The idea that gains in parenting knowledge are necessary, and perhaps sufficient, to drive improvements in parental disciplinary style is a key assumption in many parenting programs. Nevertheless, the extent to which parents are able to benefit from access to parenting education appears variable. In particular, at-risk groups for whom parenting programs might be most advantageous may be least likely to benefit given increased levels of program “drop-out” and inconsistent program attendance. Until now, there has been a dearth of research on the influence of parental impulsivity on the acquisition of parenting knowledge, or how parental impulsivity might influence parental disciplinary style. The present study examined the relationship between selfreport impulsivity (Barratt Impulsiveness Scale - Brief [BIS-Brief]), an intertemporal measure of impulsivity (Temporal Discounting Rate), parenting knowledge (Knowledge of Effective Parenting Scale) and disciplinary style (Parenting Scale) in a sample of parents (N=231) with children aged two to eight years. Path analyses indicated selfreport impulsivity, but not intertemporal impulsivity, directly predicted disciplinary laxness and over-reactivity. As hypothesised, the relationship between parental impulsivity and disciplinary style was partially mediated by parenting knowledge. Critically, the best fitting model specified disciplinary laxness as a predictor of overreactivity. The primary contributions of this dissertation include development of a path model detailing the inter-relationship between parental impulsivity, parenting knowledge and parental disciplinary style. The present findings suggest parental impulsivity is a significant predictor of dysfunctional disciplinary style. Moreover, parental impulsivity influences parents’ ability to acquire knowledge of effective disciplinary strategies, in turn influencing disciplinary style. Study results suggest disciplinary style is influenced more by a parent’s self-reported impulsivity, than their inter-temporal impulsivity. This latter finding is consistent with a growing body of research examining the influence of an individual’s self-view on behavioural outcomes. The supposition that increases in parenting knowledge will be universally beneficial (suggesting a linear relationship) may need to be re-assessed in favour of a more nonlinear perspective, with consideration for parental impulsivity. It is possible that where parental impulsivity is low and parenting knowledge is especially lacking, increases in knowledge may benefit parents a great deal, beyond which further increases have limited effect. Future studies that are able to access and recruit populations where parental impulsivity is very high or parenting knowledge is critically lacking, would prove welcome and fruitful avenues for further study. The inclusion of measures of parental differentiation (i.e. Skowron & Friedlander, 1998) into the present model as a means of accounting for variability in subjective experience is also recommended.

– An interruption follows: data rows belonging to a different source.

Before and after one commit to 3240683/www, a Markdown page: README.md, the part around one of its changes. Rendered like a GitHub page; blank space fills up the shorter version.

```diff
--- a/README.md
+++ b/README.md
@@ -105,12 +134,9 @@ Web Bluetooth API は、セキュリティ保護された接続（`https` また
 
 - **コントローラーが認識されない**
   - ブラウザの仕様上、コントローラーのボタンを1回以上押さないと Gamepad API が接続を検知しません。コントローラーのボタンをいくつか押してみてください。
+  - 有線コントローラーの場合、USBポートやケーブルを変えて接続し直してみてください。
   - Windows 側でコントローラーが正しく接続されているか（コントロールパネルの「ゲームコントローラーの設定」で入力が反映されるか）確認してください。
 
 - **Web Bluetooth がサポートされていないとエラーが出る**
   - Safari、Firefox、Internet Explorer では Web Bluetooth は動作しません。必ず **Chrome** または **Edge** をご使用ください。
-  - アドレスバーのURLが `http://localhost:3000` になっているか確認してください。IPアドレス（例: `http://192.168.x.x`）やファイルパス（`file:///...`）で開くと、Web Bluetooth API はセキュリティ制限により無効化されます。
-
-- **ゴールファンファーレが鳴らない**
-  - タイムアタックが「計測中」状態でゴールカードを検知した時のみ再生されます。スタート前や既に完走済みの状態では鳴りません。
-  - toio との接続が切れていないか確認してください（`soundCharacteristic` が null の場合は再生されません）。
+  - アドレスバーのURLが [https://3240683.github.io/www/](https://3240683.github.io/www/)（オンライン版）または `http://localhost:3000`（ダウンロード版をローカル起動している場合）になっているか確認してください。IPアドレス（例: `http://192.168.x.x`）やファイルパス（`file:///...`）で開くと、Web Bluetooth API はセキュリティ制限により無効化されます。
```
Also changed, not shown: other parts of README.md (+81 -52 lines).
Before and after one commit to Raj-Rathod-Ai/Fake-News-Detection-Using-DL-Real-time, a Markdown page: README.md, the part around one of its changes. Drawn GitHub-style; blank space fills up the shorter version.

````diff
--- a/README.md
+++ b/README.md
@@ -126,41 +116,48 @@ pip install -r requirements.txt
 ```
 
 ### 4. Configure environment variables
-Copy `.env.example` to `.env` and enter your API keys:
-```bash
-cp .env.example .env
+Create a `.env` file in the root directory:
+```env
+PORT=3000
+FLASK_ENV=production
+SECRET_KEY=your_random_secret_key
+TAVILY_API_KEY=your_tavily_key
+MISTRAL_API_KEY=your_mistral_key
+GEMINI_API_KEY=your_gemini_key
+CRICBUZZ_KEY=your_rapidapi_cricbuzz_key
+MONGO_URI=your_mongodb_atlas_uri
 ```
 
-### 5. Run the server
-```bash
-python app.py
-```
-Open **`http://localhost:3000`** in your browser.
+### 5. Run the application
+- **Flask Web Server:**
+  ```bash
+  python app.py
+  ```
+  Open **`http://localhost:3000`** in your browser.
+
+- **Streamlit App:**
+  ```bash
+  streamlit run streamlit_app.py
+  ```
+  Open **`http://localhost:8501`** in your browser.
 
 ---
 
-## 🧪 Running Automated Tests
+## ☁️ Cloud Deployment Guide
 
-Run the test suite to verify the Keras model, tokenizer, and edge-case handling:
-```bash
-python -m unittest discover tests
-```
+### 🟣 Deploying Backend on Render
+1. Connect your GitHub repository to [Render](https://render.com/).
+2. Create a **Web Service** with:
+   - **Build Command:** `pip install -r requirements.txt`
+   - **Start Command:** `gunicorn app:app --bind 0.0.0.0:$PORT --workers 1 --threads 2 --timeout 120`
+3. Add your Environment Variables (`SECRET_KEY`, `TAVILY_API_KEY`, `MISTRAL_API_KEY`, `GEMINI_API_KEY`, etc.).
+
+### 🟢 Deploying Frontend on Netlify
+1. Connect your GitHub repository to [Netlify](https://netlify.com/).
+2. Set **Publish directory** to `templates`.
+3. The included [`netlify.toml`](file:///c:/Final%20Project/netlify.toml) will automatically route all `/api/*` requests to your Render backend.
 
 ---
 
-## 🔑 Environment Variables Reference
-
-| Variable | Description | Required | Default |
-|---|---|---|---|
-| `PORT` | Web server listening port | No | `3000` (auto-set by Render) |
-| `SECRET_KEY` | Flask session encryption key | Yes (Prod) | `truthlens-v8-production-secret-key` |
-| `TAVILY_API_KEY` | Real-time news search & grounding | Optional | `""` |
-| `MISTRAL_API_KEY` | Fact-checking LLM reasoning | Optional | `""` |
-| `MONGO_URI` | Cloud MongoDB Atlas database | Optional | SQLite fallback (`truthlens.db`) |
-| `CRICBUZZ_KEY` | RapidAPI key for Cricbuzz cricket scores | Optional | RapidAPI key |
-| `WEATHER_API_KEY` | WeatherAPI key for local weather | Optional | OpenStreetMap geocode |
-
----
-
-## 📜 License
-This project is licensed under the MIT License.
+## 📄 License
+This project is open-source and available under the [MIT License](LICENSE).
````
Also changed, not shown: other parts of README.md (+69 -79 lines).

|Award date||31 Jul 2017|
|Publication status||Published - Jul 2017|